In more recent years, the United States has entered into armed conflict with Iraq and Afghanistan, as well as a general campaign against Middle East-based terrorism. Since the 9/11 terrorist attacks in 2001, political rhetoric has fueled widespread fear of people from the Middle East, as their group as a whole was painted as being responsible for the attacks. This change in American sentiment and foreign policy can be seen in recent movies, which contribute to stereotypes of Middle Easterners as terrorists and validate Americans’ growing distrust towards them. One example is the Taken franchise, a series of movies released in 2009 in which the protagonist’s family members are abducted by Middle Eastern criminals. The movie features an almost constant stream of vaguely Arab villains who are promptly killed or wounded by the protagonist. The films paint a fairly black and white picture of good and bad, with the main character portrayed as solidly moral and just in his actions and the criminals as completely evil. The movie relies upon the fact that an American audience viewing it in theaters will already have an ingrained sense of unease about Middle Eastern characters and their motives, which is then validated as every character turns out to be untrustworthy or outright evil. The villainization of Middle Eastern characters in a multitude of films facilitates the acceptance of this group as villains by the general populace.

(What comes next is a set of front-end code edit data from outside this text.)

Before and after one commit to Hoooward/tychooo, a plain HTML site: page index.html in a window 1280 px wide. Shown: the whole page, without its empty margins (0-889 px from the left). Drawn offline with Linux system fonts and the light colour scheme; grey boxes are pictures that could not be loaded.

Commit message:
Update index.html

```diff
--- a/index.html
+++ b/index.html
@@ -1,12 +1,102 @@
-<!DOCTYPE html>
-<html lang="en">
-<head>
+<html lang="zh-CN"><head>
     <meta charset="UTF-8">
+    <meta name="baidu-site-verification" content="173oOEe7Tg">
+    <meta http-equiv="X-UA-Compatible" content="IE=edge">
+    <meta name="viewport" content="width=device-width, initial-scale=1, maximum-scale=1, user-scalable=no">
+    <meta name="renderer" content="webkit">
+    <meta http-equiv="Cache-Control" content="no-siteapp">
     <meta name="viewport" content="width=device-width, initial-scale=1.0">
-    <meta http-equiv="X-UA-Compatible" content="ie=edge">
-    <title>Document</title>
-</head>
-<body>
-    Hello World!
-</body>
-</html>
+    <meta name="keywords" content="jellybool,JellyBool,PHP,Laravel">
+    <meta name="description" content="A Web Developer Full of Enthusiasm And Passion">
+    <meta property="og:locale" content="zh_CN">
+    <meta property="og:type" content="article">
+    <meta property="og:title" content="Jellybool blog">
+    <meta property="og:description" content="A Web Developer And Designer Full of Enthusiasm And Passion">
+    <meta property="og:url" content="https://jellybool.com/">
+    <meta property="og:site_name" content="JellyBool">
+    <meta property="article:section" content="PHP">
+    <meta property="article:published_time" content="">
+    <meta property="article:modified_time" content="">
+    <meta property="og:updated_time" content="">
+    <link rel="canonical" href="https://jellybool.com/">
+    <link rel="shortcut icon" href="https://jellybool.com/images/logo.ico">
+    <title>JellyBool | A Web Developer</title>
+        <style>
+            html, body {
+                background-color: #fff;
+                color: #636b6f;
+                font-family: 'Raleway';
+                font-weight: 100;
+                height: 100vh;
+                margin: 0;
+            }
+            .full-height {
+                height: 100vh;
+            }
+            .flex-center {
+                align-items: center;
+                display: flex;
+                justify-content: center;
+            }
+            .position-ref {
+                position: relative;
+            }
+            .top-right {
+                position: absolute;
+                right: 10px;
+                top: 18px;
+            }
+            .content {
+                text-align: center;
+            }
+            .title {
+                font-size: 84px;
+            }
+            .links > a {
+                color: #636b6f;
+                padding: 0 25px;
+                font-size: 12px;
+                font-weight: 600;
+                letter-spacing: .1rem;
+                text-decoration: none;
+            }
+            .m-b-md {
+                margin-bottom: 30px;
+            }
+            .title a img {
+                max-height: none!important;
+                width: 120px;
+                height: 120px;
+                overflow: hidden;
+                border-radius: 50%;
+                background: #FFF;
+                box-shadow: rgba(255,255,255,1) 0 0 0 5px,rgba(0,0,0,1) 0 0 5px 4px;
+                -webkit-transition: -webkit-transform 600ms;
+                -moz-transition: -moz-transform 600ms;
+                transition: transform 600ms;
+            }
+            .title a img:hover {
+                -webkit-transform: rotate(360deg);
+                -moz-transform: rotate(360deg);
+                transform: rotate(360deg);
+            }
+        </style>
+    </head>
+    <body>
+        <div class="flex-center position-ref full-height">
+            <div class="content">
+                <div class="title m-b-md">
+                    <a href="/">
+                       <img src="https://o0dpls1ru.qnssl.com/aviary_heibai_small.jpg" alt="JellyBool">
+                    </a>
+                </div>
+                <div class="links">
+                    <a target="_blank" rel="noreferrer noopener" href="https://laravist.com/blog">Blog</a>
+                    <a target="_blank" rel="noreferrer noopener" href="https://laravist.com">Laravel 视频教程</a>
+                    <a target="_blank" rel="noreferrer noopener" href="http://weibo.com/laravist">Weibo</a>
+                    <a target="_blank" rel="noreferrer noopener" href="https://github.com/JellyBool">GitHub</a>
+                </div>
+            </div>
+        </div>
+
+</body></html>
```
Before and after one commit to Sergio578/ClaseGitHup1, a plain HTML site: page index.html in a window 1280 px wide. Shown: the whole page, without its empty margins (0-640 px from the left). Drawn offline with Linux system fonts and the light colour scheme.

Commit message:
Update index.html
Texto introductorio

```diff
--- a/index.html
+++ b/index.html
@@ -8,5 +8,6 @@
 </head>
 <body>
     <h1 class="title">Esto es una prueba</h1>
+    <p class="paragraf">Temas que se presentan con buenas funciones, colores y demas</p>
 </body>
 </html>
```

This portrayal can be incredibly damaging, as two PhD candidates from Notre Dame who did a study on the effect of popular movies on political views state: “We found significant evidence that popular films possess the capability to change attitudes on political issues. In an age where the biases of network news and talk radio programs are accepted facts, the movie theater may prove to be one of the last sources of cross-cutting exposure to political messages.”

The experiment they conducted involved randomly assigning people to watch movies with no political message, a subtle political message, and intense political messages. They found that those who watched movies with more intense political messages exhibited swayed opinions on the topic addressed. When Hollywood promotes images of an entire group that is already feared because of the actions of a small percentage of that group, it validates feelings of distrust and fear among the American populace.

Popular movies prey on the nonfictional danger that comes with having an actual enemy in international conflict, which validates preexisting fear and contributes to the marginalization and villainization of real cultural groups. Hollywood has left behind a roadmap of American hate and distrust, creating an overall negative heritage. In the future, we must decide if we want to continue to fuel this legacy or if we want to reject the film industry’s harmful heritage and pass on a more inclusive future.

Grace Luckett is in the 9th grade at Packer Collegiate in Brooklyn, New York. Grace is an avid reader, skier, baker, and singer.